Soros Fund Management, the financial investment vehicle led by famed investor George Soros, is placing a small, $13.2 million bet, alongside Siemens and a host of other investors into the Los Angeles-based electric charging startup, Amply Power.
“To be quite honest I never would have thought in a million years that Soros would jump into our industry so early in its development,” said Vic Shao, Amply’s founder, chairman and chief executive.
And despite the collapse in fossil fuel energy prices, Shao said that Amply’s value proposition still makes sense.
“Raw electric energy is half the price on average as fossil fuels,” Shao said. “As economics go by, solar will continue to get cheaper and wind too. The lowest price of extracting a barrel of oil right now is $20… and then you need to add processing and distilling.”
Shao is the former chief executive of Green Charge, a distributed energy storage company acquired by the world’s largest international energy supplier, ENGIE.
Amply has more than its fair share of competitors vying to give the electric vehicle fleet management charging market a jolt. Companies like Electriphi, EVConnnect, GreenLots, and GreenFlux are all offering somewhat similar services.
The company said it would use the money to expand its team and customer deployments to compete with its market adversaries. Right now Amply is managing charging operations for customers including: East Contra Costa County’s Tri Delta Transit, and an electric school bus fleet demonstration in New York City with Logan Bus.
AMPLY is the preferred partner of BYD and a subsidiary of Hawaiian Electric Company, Pacific Current, the company said.
Amply makes its money by owning and operating charging infrastructure and setting up fixed price agreements with its customers. “There are a lot of vendors out there selling hardware or selling software fleet management in software product but at the end customer owns the risk. They have to implement these tools and make it work for their fleet… or vendors,” said Shao.
Despite slowdowns, Shao said that his business is relatively recession proof, because of its availability to government funds and the status of public transportation as a vital part of a city’s infrastructure.

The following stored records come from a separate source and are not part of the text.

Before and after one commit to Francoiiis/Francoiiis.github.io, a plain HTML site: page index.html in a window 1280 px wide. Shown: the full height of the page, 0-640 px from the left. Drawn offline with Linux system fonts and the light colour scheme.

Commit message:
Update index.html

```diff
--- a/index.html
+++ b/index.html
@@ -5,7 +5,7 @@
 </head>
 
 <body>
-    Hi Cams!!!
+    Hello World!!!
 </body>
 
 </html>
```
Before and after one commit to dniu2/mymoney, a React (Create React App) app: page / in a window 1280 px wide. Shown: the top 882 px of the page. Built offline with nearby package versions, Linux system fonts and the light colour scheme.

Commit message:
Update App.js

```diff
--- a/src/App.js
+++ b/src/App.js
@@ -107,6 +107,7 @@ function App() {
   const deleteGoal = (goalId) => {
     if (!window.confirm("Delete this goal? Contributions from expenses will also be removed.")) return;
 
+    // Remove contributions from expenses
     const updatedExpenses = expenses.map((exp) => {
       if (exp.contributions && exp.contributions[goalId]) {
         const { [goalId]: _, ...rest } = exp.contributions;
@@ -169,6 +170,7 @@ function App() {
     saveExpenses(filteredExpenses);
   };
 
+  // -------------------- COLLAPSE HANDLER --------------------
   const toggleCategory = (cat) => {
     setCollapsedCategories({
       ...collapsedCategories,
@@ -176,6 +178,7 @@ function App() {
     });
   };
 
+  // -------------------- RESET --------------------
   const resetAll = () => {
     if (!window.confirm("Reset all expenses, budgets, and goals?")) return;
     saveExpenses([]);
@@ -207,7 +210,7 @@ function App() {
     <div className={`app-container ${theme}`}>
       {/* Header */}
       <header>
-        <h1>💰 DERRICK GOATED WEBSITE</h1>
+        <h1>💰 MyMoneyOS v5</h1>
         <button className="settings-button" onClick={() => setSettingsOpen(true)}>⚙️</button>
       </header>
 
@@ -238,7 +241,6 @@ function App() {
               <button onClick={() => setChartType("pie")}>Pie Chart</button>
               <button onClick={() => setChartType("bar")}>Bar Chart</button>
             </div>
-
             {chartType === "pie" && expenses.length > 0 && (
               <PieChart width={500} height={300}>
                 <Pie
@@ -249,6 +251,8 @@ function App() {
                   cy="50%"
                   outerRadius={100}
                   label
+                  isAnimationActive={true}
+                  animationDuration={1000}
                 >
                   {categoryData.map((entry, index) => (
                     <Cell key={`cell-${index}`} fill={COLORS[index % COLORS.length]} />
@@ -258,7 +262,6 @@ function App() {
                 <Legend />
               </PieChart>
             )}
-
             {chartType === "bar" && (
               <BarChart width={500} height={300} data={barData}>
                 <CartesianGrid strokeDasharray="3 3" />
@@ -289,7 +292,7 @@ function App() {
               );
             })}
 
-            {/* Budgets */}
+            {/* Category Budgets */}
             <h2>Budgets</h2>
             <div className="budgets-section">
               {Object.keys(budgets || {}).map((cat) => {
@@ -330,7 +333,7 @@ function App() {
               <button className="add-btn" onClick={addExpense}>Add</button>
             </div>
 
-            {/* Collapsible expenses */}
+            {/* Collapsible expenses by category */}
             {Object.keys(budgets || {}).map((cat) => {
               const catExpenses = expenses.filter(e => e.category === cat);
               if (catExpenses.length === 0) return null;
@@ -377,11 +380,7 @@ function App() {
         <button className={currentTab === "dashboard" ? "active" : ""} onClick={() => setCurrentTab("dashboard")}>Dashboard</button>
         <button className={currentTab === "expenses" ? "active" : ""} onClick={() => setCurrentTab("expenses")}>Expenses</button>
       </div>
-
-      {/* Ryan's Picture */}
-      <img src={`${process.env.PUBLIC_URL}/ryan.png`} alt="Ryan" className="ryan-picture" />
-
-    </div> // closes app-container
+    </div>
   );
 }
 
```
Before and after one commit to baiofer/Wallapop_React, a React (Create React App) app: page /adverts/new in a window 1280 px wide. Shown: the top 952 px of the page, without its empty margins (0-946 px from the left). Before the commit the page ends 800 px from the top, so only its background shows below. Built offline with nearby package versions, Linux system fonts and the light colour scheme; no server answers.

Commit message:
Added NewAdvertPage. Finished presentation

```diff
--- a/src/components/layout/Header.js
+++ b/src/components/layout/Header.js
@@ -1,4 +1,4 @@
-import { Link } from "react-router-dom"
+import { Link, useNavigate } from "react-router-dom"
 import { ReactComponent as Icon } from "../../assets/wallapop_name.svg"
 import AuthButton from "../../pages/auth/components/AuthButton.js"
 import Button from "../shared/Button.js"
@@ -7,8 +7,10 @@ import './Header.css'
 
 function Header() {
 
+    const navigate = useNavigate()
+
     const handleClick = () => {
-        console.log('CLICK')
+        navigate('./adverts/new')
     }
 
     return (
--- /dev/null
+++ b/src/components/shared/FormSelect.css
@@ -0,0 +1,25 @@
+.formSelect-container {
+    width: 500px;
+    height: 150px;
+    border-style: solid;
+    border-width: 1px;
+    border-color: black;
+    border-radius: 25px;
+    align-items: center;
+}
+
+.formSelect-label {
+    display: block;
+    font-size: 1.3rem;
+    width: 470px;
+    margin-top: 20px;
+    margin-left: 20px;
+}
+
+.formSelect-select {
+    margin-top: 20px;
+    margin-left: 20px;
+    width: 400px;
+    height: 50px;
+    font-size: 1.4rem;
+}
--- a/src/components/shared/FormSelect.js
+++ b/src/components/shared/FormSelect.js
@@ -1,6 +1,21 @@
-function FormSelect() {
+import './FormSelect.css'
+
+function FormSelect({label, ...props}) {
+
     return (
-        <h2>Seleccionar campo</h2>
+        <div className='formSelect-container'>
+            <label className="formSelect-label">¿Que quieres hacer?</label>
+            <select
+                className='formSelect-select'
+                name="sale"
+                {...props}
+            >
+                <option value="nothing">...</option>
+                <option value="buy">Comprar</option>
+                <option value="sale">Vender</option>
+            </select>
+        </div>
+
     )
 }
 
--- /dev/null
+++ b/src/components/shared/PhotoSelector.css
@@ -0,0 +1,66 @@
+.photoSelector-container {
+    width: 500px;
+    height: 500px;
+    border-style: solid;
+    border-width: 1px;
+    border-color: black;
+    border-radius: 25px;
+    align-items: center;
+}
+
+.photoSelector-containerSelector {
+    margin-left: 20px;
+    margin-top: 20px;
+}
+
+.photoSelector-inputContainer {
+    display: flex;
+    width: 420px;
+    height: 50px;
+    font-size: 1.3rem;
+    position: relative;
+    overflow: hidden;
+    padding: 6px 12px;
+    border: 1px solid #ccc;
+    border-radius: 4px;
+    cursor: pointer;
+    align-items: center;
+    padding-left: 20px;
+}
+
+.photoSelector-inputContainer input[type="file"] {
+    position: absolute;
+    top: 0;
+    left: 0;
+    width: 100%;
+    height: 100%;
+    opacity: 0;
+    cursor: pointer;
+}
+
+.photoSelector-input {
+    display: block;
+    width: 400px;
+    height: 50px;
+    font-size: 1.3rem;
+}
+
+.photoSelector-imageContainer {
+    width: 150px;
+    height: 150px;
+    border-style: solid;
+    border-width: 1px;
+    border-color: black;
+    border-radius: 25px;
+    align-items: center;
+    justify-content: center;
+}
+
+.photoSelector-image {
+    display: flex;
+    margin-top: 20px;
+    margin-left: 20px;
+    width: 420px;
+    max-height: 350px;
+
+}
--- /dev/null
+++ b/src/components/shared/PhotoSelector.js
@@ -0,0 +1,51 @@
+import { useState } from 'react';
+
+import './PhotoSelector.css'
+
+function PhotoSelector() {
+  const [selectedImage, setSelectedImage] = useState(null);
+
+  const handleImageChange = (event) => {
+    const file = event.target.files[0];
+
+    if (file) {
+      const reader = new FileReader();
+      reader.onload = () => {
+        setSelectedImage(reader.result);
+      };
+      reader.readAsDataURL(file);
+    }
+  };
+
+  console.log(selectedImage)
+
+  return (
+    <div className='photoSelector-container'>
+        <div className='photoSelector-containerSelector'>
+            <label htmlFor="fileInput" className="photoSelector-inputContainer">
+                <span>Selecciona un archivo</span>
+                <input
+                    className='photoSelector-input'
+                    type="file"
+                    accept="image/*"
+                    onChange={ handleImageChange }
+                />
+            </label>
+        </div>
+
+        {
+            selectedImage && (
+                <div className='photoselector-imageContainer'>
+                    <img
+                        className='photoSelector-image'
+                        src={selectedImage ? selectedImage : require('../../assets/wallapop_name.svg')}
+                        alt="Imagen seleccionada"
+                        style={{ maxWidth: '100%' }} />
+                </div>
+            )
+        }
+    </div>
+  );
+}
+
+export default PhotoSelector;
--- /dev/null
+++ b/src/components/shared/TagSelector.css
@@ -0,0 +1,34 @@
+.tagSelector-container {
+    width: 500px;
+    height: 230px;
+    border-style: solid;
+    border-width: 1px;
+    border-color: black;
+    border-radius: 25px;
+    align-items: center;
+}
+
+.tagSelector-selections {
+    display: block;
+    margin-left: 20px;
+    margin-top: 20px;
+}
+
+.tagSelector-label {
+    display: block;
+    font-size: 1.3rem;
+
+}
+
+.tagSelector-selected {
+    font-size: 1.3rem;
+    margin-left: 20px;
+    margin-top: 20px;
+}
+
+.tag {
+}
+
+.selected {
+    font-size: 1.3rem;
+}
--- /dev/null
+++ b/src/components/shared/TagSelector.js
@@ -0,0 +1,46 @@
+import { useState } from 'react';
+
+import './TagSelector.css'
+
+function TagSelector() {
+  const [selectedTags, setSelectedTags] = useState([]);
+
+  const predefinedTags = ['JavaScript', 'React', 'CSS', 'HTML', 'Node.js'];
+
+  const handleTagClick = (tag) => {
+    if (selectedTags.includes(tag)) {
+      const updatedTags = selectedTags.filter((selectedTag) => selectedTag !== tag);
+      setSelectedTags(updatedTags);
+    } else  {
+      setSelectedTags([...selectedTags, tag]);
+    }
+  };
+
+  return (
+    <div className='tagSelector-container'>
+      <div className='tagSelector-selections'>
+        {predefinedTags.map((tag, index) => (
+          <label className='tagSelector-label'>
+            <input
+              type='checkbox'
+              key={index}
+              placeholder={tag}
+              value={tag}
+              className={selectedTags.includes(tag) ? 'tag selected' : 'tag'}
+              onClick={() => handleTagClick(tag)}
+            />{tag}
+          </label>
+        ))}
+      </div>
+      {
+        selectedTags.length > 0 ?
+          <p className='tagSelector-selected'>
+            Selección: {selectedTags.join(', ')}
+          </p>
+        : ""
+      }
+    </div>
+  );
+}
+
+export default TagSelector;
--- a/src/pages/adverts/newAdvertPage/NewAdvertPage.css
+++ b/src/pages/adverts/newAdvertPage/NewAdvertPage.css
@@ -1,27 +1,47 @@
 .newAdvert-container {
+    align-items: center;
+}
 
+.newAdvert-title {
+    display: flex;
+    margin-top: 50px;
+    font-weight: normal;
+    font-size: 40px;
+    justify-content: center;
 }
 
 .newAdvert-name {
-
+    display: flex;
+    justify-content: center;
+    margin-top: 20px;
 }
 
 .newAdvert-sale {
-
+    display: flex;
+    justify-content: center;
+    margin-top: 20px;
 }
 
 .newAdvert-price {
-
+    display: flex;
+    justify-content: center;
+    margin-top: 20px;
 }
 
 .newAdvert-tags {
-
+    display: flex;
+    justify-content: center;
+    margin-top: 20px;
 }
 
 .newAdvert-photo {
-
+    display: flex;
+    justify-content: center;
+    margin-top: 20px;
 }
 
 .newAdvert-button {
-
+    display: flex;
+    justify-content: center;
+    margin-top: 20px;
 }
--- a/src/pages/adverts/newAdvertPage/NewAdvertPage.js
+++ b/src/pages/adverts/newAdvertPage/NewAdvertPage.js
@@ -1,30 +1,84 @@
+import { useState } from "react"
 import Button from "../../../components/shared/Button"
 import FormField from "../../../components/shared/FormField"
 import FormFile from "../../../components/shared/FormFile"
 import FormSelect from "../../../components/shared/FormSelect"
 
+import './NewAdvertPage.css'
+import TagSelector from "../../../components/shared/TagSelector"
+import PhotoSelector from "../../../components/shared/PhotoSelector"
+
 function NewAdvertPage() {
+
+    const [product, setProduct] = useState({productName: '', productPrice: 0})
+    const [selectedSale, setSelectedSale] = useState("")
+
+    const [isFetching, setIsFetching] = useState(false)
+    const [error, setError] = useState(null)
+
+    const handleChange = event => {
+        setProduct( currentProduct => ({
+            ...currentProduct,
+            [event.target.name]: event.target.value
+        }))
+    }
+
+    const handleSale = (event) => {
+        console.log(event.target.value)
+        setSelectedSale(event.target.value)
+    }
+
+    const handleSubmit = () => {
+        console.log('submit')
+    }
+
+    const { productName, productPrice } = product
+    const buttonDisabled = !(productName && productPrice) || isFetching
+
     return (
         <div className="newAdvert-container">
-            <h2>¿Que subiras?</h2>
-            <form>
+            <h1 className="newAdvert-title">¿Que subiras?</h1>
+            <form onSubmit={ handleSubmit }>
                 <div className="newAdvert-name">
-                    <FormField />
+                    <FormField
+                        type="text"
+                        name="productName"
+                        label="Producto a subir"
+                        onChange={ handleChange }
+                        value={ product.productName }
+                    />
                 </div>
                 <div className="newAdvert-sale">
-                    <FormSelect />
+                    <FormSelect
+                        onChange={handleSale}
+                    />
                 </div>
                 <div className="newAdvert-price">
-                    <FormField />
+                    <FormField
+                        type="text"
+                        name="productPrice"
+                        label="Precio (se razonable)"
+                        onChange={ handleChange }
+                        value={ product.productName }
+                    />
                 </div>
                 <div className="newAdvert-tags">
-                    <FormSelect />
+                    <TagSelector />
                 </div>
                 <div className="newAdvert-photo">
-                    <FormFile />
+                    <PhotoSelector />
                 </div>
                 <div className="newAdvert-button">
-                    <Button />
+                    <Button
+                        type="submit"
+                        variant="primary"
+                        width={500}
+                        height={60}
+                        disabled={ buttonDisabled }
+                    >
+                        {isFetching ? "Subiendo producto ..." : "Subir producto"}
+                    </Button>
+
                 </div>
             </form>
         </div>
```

“It’s really really helpful for the business to have a stable subscription revenue base that will fit the people who will pay you,” said Shao. “Ridershp is down and routes are getting cut… but transit agencies and school districts are not about to go out of business… what has slowed down a bit for us are our customers in the private sector.”